Unlike in the case of the US, rising trade with emerging low-wage countries did not speed up the decline of manufacturing in Germany. Trade, in fact, slowed it down because the rising exports to these new markets worked to stabilize industry jobs, which might have otherwise been replaced by service jobs.
A new IZA Discussion Paper by Wolfgang Dauth, Sebastian Findeisen and Jens Suedekum focuses on this topic in the context of Germany, whose economy has a traditional focus on manufacturing and runs an overall current account surplus with relatively even trade balances with China and emerging economies in Eastern Europe. The study investigates broad sectoral employment trends between 1993 and 2014, the underlying labor transitions at the micro-level that were behind broader aggregate trends, and how this micro anatomy of structural change was affected by globalization.
Chosen excerpts by Job Market Monitor.
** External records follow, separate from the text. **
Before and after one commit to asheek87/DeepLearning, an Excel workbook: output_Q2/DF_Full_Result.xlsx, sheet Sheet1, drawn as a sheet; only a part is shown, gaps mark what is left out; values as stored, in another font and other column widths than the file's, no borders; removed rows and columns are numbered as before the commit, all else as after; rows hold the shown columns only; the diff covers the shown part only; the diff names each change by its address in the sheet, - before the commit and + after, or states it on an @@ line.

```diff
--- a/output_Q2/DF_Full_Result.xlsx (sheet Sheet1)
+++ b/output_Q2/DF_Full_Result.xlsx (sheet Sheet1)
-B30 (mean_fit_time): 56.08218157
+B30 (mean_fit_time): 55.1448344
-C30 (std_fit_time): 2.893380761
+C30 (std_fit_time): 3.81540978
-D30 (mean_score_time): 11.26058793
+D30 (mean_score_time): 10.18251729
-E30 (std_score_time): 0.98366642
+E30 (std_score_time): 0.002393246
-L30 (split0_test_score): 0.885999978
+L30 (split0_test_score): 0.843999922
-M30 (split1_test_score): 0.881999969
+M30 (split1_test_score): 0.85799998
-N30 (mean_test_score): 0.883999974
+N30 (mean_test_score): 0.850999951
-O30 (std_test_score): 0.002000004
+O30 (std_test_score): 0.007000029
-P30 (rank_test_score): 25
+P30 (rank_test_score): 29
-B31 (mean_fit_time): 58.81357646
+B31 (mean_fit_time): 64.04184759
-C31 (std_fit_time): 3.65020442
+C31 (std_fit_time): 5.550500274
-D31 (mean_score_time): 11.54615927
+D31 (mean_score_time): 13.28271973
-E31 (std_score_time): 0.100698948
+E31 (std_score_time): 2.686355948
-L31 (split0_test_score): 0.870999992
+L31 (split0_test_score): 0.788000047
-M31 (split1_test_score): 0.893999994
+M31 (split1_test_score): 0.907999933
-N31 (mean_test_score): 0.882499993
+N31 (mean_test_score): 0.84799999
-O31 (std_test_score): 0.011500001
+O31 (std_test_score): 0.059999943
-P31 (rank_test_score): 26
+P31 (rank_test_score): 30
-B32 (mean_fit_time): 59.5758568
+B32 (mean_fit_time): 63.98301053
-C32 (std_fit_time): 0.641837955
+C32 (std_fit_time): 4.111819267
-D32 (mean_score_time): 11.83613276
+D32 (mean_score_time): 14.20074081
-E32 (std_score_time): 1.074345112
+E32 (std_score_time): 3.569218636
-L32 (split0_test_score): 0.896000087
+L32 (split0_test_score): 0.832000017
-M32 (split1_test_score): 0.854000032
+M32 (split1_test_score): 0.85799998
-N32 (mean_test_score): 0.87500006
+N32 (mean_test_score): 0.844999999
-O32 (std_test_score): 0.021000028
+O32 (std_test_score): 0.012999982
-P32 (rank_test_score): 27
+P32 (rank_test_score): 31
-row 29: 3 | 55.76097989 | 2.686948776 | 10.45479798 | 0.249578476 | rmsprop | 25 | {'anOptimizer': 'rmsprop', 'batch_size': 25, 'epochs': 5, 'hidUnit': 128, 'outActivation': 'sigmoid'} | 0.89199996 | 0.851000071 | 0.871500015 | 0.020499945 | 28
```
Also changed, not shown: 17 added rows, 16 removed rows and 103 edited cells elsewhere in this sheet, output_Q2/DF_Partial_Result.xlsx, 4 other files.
Read the whole story at Globalization’s stabilizing effect on manufacturing jobs in Germany | IZA Newsroom